The historical name for bloodhounds is bracke . It was common until the 18th century, sometimes until the middle of the 19th century. Today only a certain type of hunting dog is referred to as a hound in the narrower sense .
The FCI lists these dogs in group 6, section 2 . Breeds that are regularly recognized by the hunting associations for searching are now the Hanoverian Welding Dog (HSH), the Bavarian Mountain Welding Dog ( BGS) and the Alpine Dachsbracke (ADB). The breeding of the Hanoverian welding dogs can be traced back to the 15th century. The Plott Hound is not recognized by the FCI, but is recognized in the USA .
A bloodhound is characterized by an unusually good sense of smell , calm, steadfastness and the will to find or to track . A trained bloodhound, for example, is able to find and catch game several kilometers away the day after the injury in rainy weather after hours of searching. To be able to work with little or no tracks present welding, must be a bloodhound not just a cold track work, but is also the driving shoe incorporated for heavy tasks.
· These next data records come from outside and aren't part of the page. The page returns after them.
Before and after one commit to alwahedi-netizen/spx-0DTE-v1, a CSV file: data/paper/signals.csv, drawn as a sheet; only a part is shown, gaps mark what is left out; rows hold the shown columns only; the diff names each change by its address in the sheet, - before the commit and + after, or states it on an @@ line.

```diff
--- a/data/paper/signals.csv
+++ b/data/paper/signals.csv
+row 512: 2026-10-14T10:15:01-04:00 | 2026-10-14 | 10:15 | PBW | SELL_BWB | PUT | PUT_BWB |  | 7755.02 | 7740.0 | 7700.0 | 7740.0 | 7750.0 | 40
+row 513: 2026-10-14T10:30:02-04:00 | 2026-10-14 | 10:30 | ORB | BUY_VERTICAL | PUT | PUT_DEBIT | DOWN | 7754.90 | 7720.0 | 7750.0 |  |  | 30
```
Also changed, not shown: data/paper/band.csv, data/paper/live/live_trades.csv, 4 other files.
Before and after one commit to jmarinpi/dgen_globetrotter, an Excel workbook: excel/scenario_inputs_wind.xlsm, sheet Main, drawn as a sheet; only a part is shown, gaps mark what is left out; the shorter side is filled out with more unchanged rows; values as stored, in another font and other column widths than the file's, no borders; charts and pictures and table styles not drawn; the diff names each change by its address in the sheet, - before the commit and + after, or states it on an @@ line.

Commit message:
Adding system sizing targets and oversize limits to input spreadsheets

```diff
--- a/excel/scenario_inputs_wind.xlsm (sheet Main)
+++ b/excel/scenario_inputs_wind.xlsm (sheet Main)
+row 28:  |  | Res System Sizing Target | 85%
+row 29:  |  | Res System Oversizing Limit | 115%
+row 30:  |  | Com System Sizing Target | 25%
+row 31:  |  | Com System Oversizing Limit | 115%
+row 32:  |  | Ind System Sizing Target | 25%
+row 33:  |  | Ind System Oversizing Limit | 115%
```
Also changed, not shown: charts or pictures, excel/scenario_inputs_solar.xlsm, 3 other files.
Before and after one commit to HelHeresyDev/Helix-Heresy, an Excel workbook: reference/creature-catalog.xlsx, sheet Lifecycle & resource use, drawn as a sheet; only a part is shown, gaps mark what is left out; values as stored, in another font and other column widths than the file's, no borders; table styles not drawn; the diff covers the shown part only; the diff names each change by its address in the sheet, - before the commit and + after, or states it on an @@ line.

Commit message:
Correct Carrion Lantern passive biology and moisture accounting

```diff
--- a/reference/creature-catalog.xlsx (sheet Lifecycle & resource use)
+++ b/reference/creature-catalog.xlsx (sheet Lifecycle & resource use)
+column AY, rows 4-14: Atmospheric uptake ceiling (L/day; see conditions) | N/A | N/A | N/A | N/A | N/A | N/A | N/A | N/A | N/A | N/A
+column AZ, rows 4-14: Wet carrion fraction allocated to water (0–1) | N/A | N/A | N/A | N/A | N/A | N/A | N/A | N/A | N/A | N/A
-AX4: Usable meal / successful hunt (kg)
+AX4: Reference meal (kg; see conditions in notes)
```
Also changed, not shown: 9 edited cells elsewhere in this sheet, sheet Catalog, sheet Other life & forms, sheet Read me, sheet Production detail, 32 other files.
Bloodhounds and their dog handlers are specialists who are required for difficult or likely long searches. Since the performance of the bloodhound can only be maintained through practice and frequent search, good dogs are rare and expensive. Most hunting tenants are often unable to provide the necessary and high personal commitment for the training and management of bloodhounds. The holders of welding dogs are therefore at the regional hunting associations, local hunters associations and the lower hunting authorities registered in order, if necessary, to the help of a team of horses Nachsuche at a nearby welding dog station can be sought.
In addition to the mentioned breeds of bloodhound, other dogs are also trained on the sweat trail in hunting practice and used in the search.
The subject search is part of the compulsory fitness test (BP), formerly JEP (hunting suitability test) of all hunting dog breeds, albeit not to the same extent as in the association tests of the welding dogs.
- Hans Räber : Encyclopedia of the pedigree dogs. Origin, history, breeding goals, suitability and use. Volume 2, Franckh-Kosmos, Stuttgart 1995, ISBN 3-440-06752-1 , pp. 452-453.
- Walter Frevert , Karl Bergien, Wolfgang Bruchmüller: The management of the bloodhound. Training and use of the hunting dog on the wound track using the example of the Hanoverian welding dog . 7th, updated edition (updated new edition). Kosmos, Stuttgart 2000, 143 pp., ISBN 3-440-08253-9
- KGBS Der Bayrische Gebirgsschweißhund, Brigitte Wütscher ea, Verlag J. Neudamm-Neudamm AG, Melsungen 2006 ISBN 3-7888-1029-7
- Hans-Joachim Borngräber: "The welding work and familiarization with the tracking shoe"; Kosmos Verlag Stuttgart; ISBN 978-3-440-09914-8
- Ilse Haseder , Gerhard Stinglwagner : Knaur's large hunting dictionary . Augsburg 2000, ISBN 3-8289-1579-5